Dancer and Casino worker

Birth Date

August 15, 1935


Arrival in Las Vegas


Death Date

April 24, 2009


Date of Interview

February 14, 1997

Biographical Text

D.D. (Dolores) Cotton began dancing professionally in high school. Her career brought her to Las Vegas in 1957 and she made the Westside her home until her death in 2009.

Cotton grew up in an African-American neighborhood in New York City known as Sugar Hill. Her neighbors included many prominent African-Americans including Joe Louis and Willie Mays. She began taking dance lessons by the age of five, and had her first professional jobs while in high school. She performed at the Apollo Theatre and travelled with her troupe in the United States and to Canada.

In 1957, Cotton came to Las Vegas to perform in the show the Cotton Club Review starring Cab Calloway. She quickly discovered the segregation of Las Vegas, as she and other black performers were not welcome in the casinos, except for to perform. She frequented the clubs of the Westside, and soon after her arrival, she met Elmer Cotton, whom she married later that year. After marriage, she retired from show business. Her husband’s family operated clubs on the Westside including the Town Tavern. Cotton began working at the clubs, working as keno writer.

After learning keno, Cotton began working as a cocktail waitress. She was later hired as the first African-American cocktail waitress downtown. She also was one of the original cocktail waitresses at Caesar’s Palace when it opened in 1966, becoming the first black cocktail waitress on the Las Vegas Strip.

In later years, Cotton trained to be a dealer. She worked as a dealer and was promoted to a floor supervisor at the Tropicana where she worked for many years.

The interview covers many aspects of entertainment and segregation in Las Vegas during the 1960s. Cotton recounts experiences she had with segregated Las Vegas. She also talks extensively about the development of the Westside.
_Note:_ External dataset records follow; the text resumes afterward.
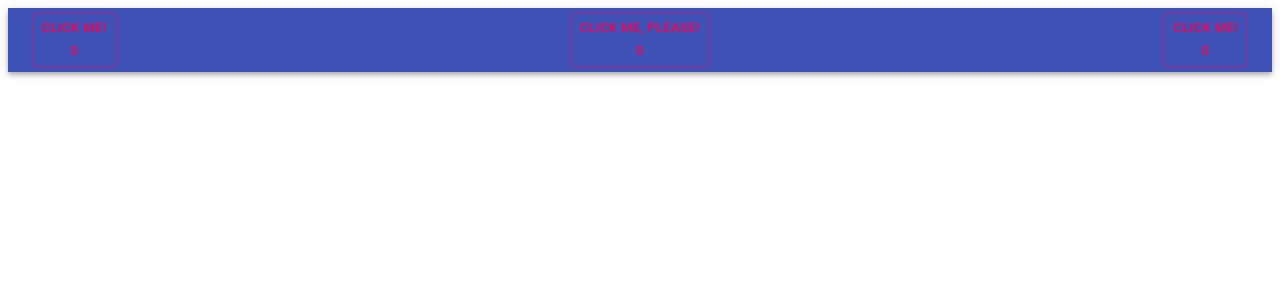
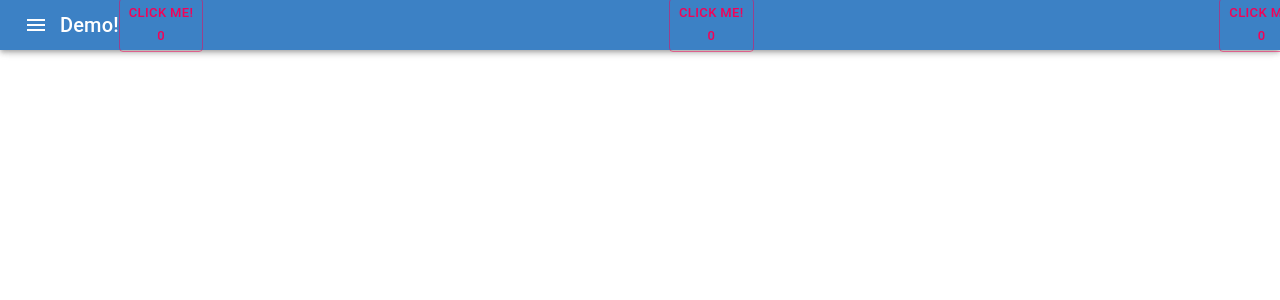
Before and after one commit to zromick/my-app, a React (Create React App) app: page / in a window 1280 px wide. Shown: the top 300 px of the page. Built offline with nearby package versions, Linux system fonts and the light colour scheme.

Commit message:
Added a MUI Drawer to the app

```diff
--- a/package.json
+++ b/package.json
@@ -1,12 +1,14 @@
 {
   "name": "my-app",
-  "version": "0.1.0",
+  "version": "0.1.1",
   "private": true,
   "dependencies": {
     "@material-ui/core": "^4.9.10",
+    "@material-ui/icons": "^4.9.1",
     "@testing-library/jest-dom": "^4.2.4",
     "@testing-library/react": "^9.5.0",
     "@testing-library/user-event": "^7.2.1",
+    "node-sass": "^4.13.1",
     "react": "^16.13.1",
     "react-dom": "^16.13.1",
     "react-scripts": "3.4.1",
--- a/public/index.html
+++ b/public/index.html
@@ -5,6 +5,7 @@
     <link rel="icon" href="%PUBLIC_URL%/favicon.ico" />
     <meta name="viewport" content="width=device-width, initial-scale=1" />
     <meta name="theme-color" content="#000000" />
+    <meta version="0.1.1" />
     <meta
       name="description"
       content="Web site created using create-react-app"
--- a/src/App.tsx
+++ b/src/App.tsx
@@ -1,121 +1,13 @@
 import React from 'react';
-import Button from '@material-ui/core/Button';
-import { Toolbar, AppBar, Snackbar, Grid } from '@material-ui/core';
+import HeaderContainer from './HeaderContainer';
 
-enum Buttons {
-  Button1,
-  Button2,
-  Button3,
-}
-
-export interface AppProps {
-}
-
-
-export interface AppState {
-  button1: number,
-  button2: number,
-  button3: number,
-}
-
-class App extends React.Component<AppProps,AppState>{
-
-constructor(props:AppProps) {
-  super(props)
-  this.incrementVariable=this.incrementVariable.bind(this);
-  this.state = {
-    button1: 0,
-    button2: 0,
-    button3: 0,
-  }
-}
-
-incrementVariable = (whichButton:Buttons) => {
-  const {
-    button1,
-    button2,
-    button3,
-  } = this.state;
-  switch (whichButton) {
-    case Buttons.Button1:
-      this.setState({
-        button1: button1 + 1
-      });
-      break;
-    case Buttons.Button2:
-      this.setState({
-        button2: button2 + 1
-      });
-      break;
-    case Buttons.Button3:
-      this.setState({
-        button3: button3 + 1
-      });
-      break;
-    default:
-      return;
-  }
-}
+class App extends React.Component{
 
   render() {
-    const {
-      button1,
-      button2,
-      button3,
-    } = this.state;
     return (
-      <AppBar position="static">
-        <Toolbar>
-          <Grid container justify="space-between">
-            <Grid item>
-              <Button
-                color="secondary"
-                variant="outlined"
-                size="small"
-                onClick={() => this.incrementVariable(Buttons.Button1)}
-                fullWidth={true}
-                disabled={button1 === 10}
-              >
-                Click Me!
-                <br></br>
-                {button1}
-              </Button>
-            </Grid>
-            <Grid item>
-              <Button
-                color="secondary"
-                variant="outlined"
-                size="small"
-                onClick={() => this.incrementVariable(Buttons.Button2)}
-                fullWidth={true}
-                disabled={button2 === 10}
-              >
-                Click Me, Please!
-                <br></br>
-                {button2}
-              </Button>
-            </Grid>
-            <Grid item>
-              <Button
-                color="secondary"
-                variant="outlined"
-                size="small"
-                onClick={() => this.incrementVariable(Buttons.Button3)}
-                fullWidth={true}
-                disabled={button3 === 10}
-              >
-                Click Me!
-                <br></br>
-                {button3}
-              </Button>
-            </Grid>
-          </Grid>
-        </Toolbar>
-        <Snackbar
-          open={button1 === 10 && button2 === 10 && button3 === 10}
-          message="Reached 10 clicks!"
-        />
-      </AppBar>
+      <div>
+        <HeaderContainer/>
+      </div>
     );
   }
 }
--- /dev/null
+++ b/src/Header.tsx
@@ -0,0 +1,132 @@
+import React from 'react';
+import MenuIcon from '@material-ui/icons/Menu';
+import { AcUnit, AccessAlarm, DeckRounded, LoopSharp } from '@material-ui/icons';
+import {
+  Grid,
+  Button,
+  Drawer,
+  MenuItem,
+  IconButton,
+  Typography,
+  AppBar,
+  Toolbar,
+  Snackbar,
+} from '@material-ui/core';
+import styles from './header.module.scss';
+
+enum Buttons {
+  Button1,
+  Button2,
+  Button3,
+}
+
+export interface HeaderProps {
+  handleDrawerToggle: () => void;
+  handleDrawerClose: () => void;
+  handleDrawerClick: () => void;
+  incrementVariable: (whichButton:Buttons) => void;
+  open: boolean;
+  button1: number,
+  button2: number,
+  button3: number,
+}
+
+const Header = (props:HeaderProps) => {
+  const {
+    handleDrawerClick,
+    handleDrawerToggle,
+    handleDrawerClose,
+    incrementVariable,
+    open,
+    button1,
+    button2,
+    button3,
+  } = props;
+  return (
+    // eslint-disable-next-line jsx-a11y/click-events-have-key-events
+    <div onClick={handleDrawerClose}>
+      <AppBar>
+        <Toolbar variant="dense" className={styles.headerStyle}>
+          <IconButton edge="start" color="inherit" aria-label="menu" onClick={handleDrawerToggle}>
+            <MenuIcon/>
+          </IconButton>
+          <Typography variant="h6">
+            Demo!
+          </Typography>
+          <Drawer
+            open={open}
+          >
+            <div style={{ minWidth: '20vw' }}>
+              <MenuItem onClick={() => handleDrawerClick()}>
+                <AcUnit className={styles.iconSpacing} />
+                New
+              </MenuItem>
+              <MenuItem onClick={() => handleDrawerClick()}>
+                <AccessAlarm className={styles.iconSpacing} />
+                New
+              </MenuItem>
+              <MenuItem onClick={() => handleDrawerClick()}>
+                <DeckRounded className={styles.iconSpacing} />
+                New
+              </MenuItem>
+              <MenuItem onClick={() => handleDrawerClick()}>
+                <LoopSharp className={styles.iconSpacing} />
+                New
+              </MenuItem>
+            </div>
+          </Drawer>
+          <Grid container justify="space-between">
+              <Grid item>
+                <Button
+                  color="secondary"
+                  variant="outlined"
+                  size="small"
+                  onClick={() => incrementVariable(Buttons.Button1)}
+                  fullWidth={true}
+                  disabled={button1 === 10}
+                >
+                  Click Me!
+                  <br></br>
+                  {button1}
+                </Button>
+              </Grid>
+              <Grid item>
+                <Button
+                  color="secondary"
+                  variant="outlined"
+                  size="small"
+                  onClick={() => incrementVariable(Buttons.Button2)}
+                  fullWidth={true}
+                  disabled={button2 === 10}
+                >
+                  Click Me!
+                  <br></br>
+                  {button2}
+                </Button>
+              </Grid>
+              <Grid item>
+                <Button
+                  color="secondary"
+                  variant="outlined"
+                  size="small"
+                  onClick={() => incrementVariable(Buttons.Button3)}
+                  fullWidth={true}
+                  disabled={button3 === 10}
+                >
+                  Click Me!
+                  <br></br>
+                  {button3}
+                </Button>
+              </Grid>
+            </Grid>
+        </Toolbar>
+      </AppBar>
+      <Snackbar
+        open={button1 === 10 && button2 === 10 && button3 === 10}
+        message="Reached 10 clicks!"
+      />
+    </div>
+  );
+};
+
+export default Header;
--- /dev/null
+++ b/src/HeaderContainer.tsx
@@ -0,0 +1,101 @@
+import React from 'react';
+// import { connect } from 'react-redux';
+import Header from './Header';
+
+enum Buttons {
+  Button1,
+  Button2,
+  Button3,
+}
+
+export interface HeaderContainerProps {
+  // dispatch: (action:any) => any;
+}
+
+export interface HeaderContainerState {
+  button1: number,
+  button2: number,
+  button3: number,
+  open: boolean;
+}
+
+class HeaderContainer extends React.Component<
+  HeaderContainerProps, HeaderContainerState
+> {
+
+  constructor(props:HeaderContainerProps) {
+    super(props);
+    this.state = {
+      button1: 0,
+      button2: 0,
+      button3: 0,
+      open: false,
+    }
+    this.incrementVariable = this.incrementVariable.bind(this);
+    this.handleDrawerToggle = this.handleDrawerToggle.bind(this);
+    this.handleDrawerClose = this.handleDrawerClose.bind(this);
+    this.handleDrawerClick = this.handleDrawerClick.bind(this);
+  }
+
+  handleDrawerToggle = () => {
+    const { open } = this.state;
+    this.setState({ open: !open });
+  }
+
+  handleDrawerClose = () => {
+    const { open } = this.state;
+    if (open) {
+      this.setState({ open: false });
+    }
+  }
+
+  handleDrawerClick = () => {
+  }
+
+  incrementVariable = (whichButton:Buttons) => {
+    const {
+      button1,
+      button2,
+      button3,
+    } = this.state;
+    switch (whichButton) {
+      case Buttons.Button1:
+        this.setState({
+          button1: button1 + 1
+        });
+        break;
+      case Buttons.Button2:
+        this.setState({
+          button2: button2 + 1
+        });
+        break;
+      case Buttons.Button3:
+        this.setState({
+          button3: button3 + 1
+        });
+        break;
+      default:
+        return;
+    }
+  }
+
+  render() {
+    const { open, button1, button2, button3 } = this.state;
+    return (
+      <div>
+        <Header
+          open={open}
+          button1={button1}
+          button2={button2}
+          button3={button3}
+          handleDrawerToggle={this.handleDrawerToggle}
+          handleDrawerClose={this.handleDrawerClose}
+          handleDrawerClick={this.handleDrawerClick}
+          incrementVariable={this.incrementVariable}
+        />
+      </div>
+    );
+  }
+}
+
+export default HeaderContainer;
--- /dev/null
+++ b/src/header.module.scss
@@ -0,0 +1,20 @@
+html {
+  background-color: #FFFFFF;
+}
+
+.headerStyle {
+  position: absolute;
+  width: 100%;
+  height: 50px;
+  left: 0px;
+  top: 0px;
+  background:#3c81c5
+}
+
+.color {
+  background: #3c81c5;
+}
+
+.iconSpacing {
+  margin: 10px;
+}
```
Also changed, not shown: 2 other files (tests, documents, lock files or other folders).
“D.D. Cotton,” Makers Teaching Modules, accessed July 12, 2024, https://makersteachingmodules.sites.unlv.edu/items/show/28.